- [Records to process]:
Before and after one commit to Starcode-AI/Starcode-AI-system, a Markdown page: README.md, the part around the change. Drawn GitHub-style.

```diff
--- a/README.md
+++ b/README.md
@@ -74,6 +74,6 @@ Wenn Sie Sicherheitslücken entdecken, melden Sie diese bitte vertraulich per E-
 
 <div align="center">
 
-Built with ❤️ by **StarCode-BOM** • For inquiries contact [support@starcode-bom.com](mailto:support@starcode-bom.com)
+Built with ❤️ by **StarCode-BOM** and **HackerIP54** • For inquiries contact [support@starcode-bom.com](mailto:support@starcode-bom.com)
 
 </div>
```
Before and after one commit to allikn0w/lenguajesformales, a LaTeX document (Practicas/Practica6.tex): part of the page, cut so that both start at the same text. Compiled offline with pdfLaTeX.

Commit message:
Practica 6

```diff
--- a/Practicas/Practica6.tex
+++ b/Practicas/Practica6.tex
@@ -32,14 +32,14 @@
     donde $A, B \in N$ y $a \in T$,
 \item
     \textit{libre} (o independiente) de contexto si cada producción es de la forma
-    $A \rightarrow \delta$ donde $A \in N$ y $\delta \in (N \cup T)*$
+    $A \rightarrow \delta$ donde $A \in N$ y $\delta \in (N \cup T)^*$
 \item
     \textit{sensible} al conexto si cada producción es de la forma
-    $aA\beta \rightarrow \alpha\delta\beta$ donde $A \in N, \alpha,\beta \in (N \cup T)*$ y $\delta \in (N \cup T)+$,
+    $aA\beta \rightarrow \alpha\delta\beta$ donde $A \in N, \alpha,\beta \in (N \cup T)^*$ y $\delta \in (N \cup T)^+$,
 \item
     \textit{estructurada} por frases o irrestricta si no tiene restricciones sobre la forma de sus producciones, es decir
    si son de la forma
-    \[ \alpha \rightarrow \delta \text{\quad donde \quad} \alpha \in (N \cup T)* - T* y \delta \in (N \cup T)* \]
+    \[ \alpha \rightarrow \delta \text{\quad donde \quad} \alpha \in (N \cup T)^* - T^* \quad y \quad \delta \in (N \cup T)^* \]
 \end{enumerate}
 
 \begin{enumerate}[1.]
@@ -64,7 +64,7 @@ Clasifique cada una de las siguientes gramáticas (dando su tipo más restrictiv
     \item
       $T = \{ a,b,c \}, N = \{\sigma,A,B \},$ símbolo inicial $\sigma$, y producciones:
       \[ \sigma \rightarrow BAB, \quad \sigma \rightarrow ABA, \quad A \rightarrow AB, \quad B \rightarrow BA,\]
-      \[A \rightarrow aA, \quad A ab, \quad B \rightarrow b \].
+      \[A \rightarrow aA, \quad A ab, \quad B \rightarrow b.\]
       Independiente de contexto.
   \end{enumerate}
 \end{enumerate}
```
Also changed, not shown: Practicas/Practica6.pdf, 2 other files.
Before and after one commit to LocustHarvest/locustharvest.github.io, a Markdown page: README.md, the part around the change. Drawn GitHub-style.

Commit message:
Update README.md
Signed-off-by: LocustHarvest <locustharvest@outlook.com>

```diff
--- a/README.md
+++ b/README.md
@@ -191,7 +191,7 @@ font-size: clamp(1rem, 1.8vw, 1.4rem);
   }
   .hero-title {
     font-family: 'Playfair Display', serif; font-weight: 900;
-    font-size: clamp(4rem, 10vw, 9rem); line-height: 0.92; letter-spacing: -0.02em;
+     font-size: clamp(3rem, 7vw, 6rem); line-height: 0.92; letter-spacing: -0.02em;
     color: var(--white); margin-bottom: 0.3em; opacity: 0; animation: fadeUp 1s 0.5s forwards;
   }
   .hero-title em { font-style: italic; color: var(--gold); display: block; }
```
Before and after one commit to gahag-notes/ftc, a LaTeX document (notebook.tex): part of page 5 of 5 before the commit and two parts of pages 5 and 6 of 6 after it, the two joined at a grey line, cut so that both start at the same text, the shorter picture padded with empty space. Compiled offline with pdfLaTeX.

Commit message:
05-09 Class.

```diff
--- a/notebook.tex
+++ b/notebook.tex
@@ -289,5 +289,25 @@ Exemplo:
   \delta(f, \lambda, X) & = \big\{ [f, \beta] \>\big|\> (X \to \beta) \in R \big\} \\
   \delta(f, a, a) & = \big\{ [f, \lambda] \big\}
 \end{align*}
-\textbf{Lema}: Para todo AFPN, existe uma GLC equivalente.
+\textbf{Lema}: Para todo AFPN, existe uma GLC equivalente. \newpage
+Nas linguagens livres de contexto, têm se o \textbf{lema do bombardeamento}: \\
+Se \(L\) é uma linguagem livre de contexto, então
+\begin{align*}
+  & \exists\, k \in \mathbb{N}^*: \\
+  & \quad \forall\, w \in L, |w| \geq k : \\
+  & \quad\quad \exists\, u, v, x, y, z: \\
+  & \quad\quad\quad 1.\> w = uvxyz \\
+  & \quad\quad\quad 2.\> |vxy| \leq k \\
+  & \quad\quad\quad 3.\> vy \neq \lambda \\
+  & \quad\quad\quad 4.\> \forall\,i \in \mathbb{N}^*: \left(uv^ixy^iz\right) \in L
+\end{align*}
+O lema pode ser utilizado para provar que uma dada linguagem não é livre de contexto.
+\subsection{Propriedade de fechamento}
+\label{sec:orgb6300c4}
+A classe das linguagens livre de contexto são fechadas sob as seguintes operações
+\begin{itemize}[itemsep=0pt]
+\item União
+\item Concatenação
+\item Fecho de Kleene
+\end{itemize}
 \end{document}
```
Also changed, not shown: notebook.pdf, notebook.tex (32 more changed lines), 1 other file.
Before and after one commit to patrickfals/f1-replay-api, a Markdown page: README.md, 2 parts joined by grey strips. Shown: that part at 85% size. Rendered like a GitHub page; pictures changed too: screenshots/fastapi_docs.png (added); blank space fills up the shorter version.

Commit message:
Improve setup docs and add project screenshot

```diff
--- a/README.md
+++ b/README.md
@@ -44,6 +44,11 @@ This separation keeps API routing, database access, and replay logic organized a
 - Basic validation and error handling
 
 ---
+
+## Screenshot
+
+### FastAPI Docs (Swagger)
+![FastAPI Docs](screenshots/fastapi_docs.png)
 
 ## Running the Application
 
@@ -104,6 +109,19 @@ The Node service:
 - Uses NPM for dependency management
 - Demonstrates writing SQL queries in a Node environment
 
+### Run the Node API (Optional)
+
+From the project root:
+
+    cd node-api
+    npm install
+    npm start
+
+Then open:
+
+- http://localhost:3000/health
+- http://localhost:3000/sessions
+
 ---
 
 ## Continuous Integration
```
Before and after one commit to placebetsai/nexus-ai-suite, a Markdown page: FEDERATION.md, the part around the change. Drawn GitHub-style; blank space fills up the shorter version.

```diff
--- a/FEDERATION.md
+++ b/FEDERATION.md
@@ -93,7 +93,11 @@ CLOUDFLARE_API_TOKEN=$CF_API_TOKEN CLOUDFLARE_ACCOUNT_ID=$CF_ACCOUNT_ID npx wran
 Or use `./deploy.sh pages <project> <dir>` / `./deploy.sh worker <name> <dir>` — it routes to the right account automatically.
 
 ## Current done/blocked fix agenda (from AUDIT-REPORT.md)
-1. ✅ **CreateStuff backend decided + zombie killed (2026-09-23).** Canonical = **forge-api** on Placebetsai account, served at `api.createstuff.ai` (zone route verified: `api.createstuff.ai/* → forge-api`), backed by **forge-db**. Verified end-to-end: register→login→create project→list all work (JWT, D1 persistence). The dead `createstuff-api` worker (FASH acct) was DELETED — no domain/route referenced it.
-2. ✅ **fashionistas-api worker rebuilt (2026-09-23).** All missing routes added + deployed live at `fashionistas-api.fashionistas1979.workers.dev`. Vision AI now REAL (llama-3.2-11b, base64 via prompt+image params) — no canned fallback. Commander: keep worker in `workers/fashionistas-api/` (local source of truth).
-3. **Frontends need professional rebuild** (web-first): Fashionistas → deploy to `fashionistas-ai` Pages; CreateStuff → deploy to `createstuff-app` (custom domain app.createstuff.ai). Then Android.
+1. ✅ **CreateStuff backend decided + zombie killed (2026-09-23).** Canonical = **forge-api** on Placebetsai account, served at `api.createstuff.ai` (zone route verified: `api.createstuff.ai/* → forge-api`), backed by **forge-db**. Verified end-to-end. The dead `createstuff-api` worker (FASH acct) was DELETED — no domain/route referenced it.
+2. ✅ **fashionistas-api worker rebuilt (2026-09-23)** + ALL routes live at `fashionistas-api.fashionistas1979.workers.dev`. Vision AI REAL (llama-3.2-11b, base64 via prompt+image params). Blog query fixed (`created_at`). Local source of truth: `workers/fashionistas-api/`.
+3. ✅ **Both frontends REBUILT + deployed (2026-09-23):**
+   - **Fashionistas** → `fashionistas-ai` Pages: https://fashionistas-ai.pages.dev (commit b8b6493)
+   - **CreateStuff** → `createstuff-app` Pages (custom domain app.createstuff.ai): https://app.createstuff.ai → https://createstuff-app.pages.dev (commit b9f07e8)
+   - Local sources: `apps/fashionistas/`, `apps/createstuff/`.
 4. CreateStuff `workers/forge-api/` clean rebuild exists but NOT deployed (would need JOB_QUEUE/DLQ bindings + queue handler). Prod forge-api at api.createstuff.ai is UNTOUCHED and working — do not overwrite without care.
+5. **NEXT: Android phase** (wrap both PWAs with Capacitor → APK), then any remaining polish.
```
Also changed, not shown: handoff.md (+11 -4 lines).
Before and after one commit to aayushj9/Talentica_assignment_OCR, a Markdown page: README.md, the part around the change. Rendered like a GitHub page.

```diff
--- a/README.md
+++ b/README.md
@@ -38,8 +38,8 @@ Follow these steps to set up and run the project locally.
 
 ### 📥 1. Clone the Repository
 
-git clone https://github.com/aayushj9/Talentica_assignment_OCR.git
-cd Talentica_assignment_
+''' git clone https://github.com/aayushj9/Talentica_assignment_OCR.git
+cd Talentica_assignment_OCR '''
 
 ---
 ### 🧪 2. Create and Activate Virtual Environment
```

- [What is expected]:
Would you show each line of the listing above that has the string "contact"?

- [Written answer]:
-Built with ❤️ by **StarCode-BOM** • For inquiries contact [support@starcode-bom.com](mailto:support@starcode-bom.com)
+Built with ❤️ by **StarCode-BOM** and **HackerIP54** • For inquiries contact [support@starcode-bom.com](mailto:support@starcode-bom.com)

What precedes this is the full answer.